Assigned task: Within the data below, count the lines that include "apply" and give only the count.

(Study material)

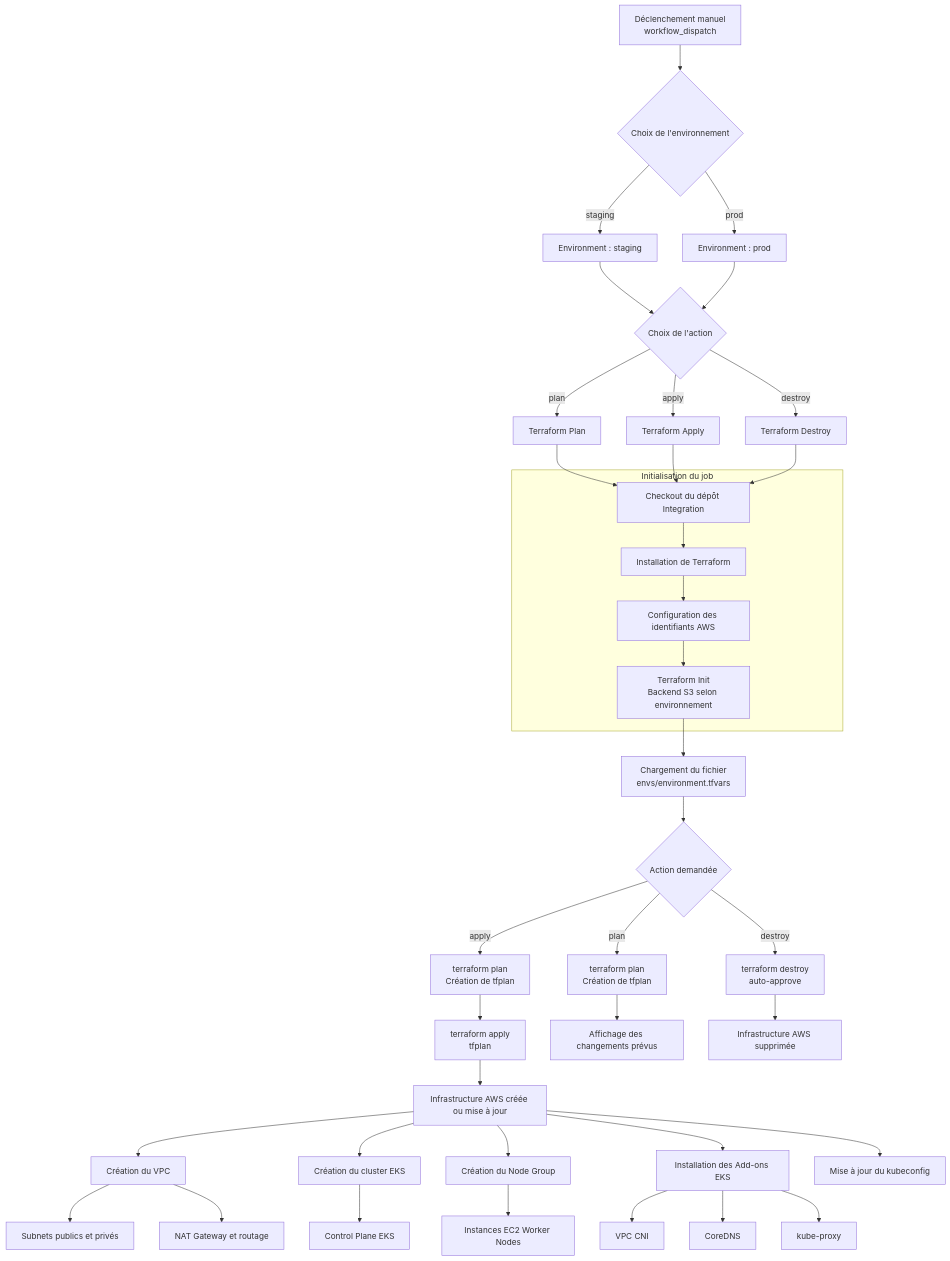
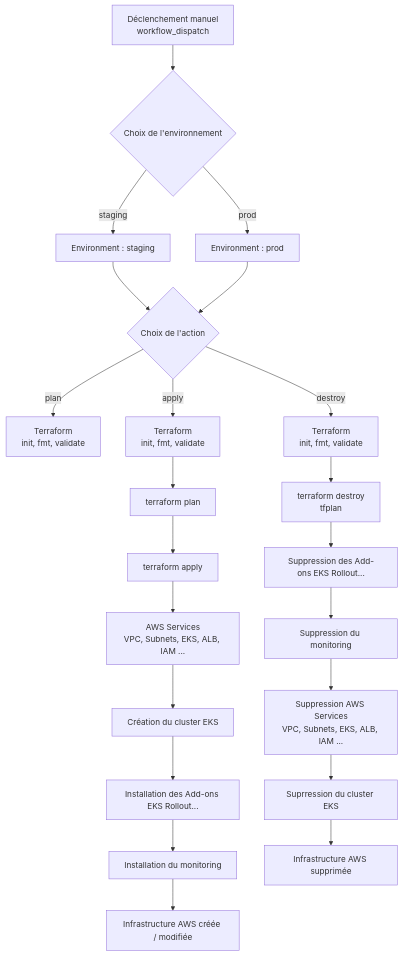
One commit to Project6-Organisation/Project6-Integration changed the diagram in docs/pipeline-infra.md. Above: the diagram before and after it, drawn with Mermaid.

Commit message:
fix: mermaid infra

````diff
--- a/docs/pipeline-infra.md
+++ b/docs/pipeline-infra.md
@@ -26,63 +26,33 @@
 ```mermaid
 flowchart TD
 
     A[Déclenchement manuel<br/>workflow_dispatch]
 
     A --> B{Choix de l'environnement}
 
     B -->|staging| C[Environment : staging]
     B -->|prod| D[Environment : prod]
 
     C --> E{Choix de l'action}
     D --> E
 
-    E -->|plan| F[Terraform Plan]
-    E -->|apply| G[Terraform Apply]
-    E -->|destroy| H[Terraform Destroy]
+    E -->|plan| F[Terraform<br/>init, fmt, validate]
+    E -->|apply| AA[Terraform<br/>init, fmt, validate]
+    E -->|destroy| DA[Terraform<br/>init, fmt, validate]
+    
+    AA --> AB[terraform plan]
+    AB --> AC[terraform apply]
+    AC --> AD[AWS Services<br/>VPC, Subnets, EKS, ALB, IAM ...]
+    AD --> AE[Création du cluster EKS]    
+    AE --> AF[Installation des Add-ons EKS Rollout...]    
+    AF --> AG[Installation du monitoring]
+    AG --> AH[Infrastructure AWS créée / modifiée]
 
-    subgraph INIT["Initialisation du job"]
-        I[Checkout du dépôt Integration]
-        J[Installation de Terraform]
-        K[Configuration des identifiants AWS]
-        L[Terraform Init<br/>Backend S3 selon environnement]
-
-        I --> J
-        J --> K
-        K --> L
-    end
-
-    F --> I
-    G --> I
-    H --> I
-
-    L --> M[Chargement du fichier<br/>envs/environment.tfvars]
-
-    M --> N{Action demandée}
-
-    N -->|plan| O[terraform plan<br/>Création de tfplan]
-    N -->|apply| P[terraform plan<br/>Création de tfplan]
-    N -->|destroy| Q[terraform destroy<br/>auto-approve]
-
-    P --> R[terraform apply<br/>tfplan]
-
-    O --> S[Affichage des changements prévus]
-    R --> T[Infrastructure AWS créée ou mise à jour]
-    Q --> U[Infrastructure AWS supprimée]
-
-    T --> V[Création du VPC]
-    T --> W[Création du cluster EKS]
-    T --> X[Création du Node Group]
-    T --> Y[Installation des Add-ons EKS]
-    T --> Z[Mise à jour du kubeconfig]
-
-    V --> AA[Subnets publics et privés]
-    V --> AB[NAT Gateway et routage]
-
-    W --> AC[Control Plane EKS]
-    X --> AD[Instances EC2 Worker Nodes]
-
-    Y --> AE[VPC CNI]
-    Y --> AF[CoreDNS]
-    Y --> AG[kube-proxy]
+    DA --> DB[terraform destroy<br/>tfplan]    
+    DB --> DC[Suppression des Add-ons EKS Rollout...]
+    DC --> DD[Suppression du monitoring]
+    DD --> DE[Suppression AWS Services<br/>VPC, Subnets, EKS, ALB, IAM ...]
+    DE --> DF[Suprression du cluster EKS]    
+    DF --> DG[Infrastructure AWS supprimée]
     
 ```
````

(End Study material)

Task result: 5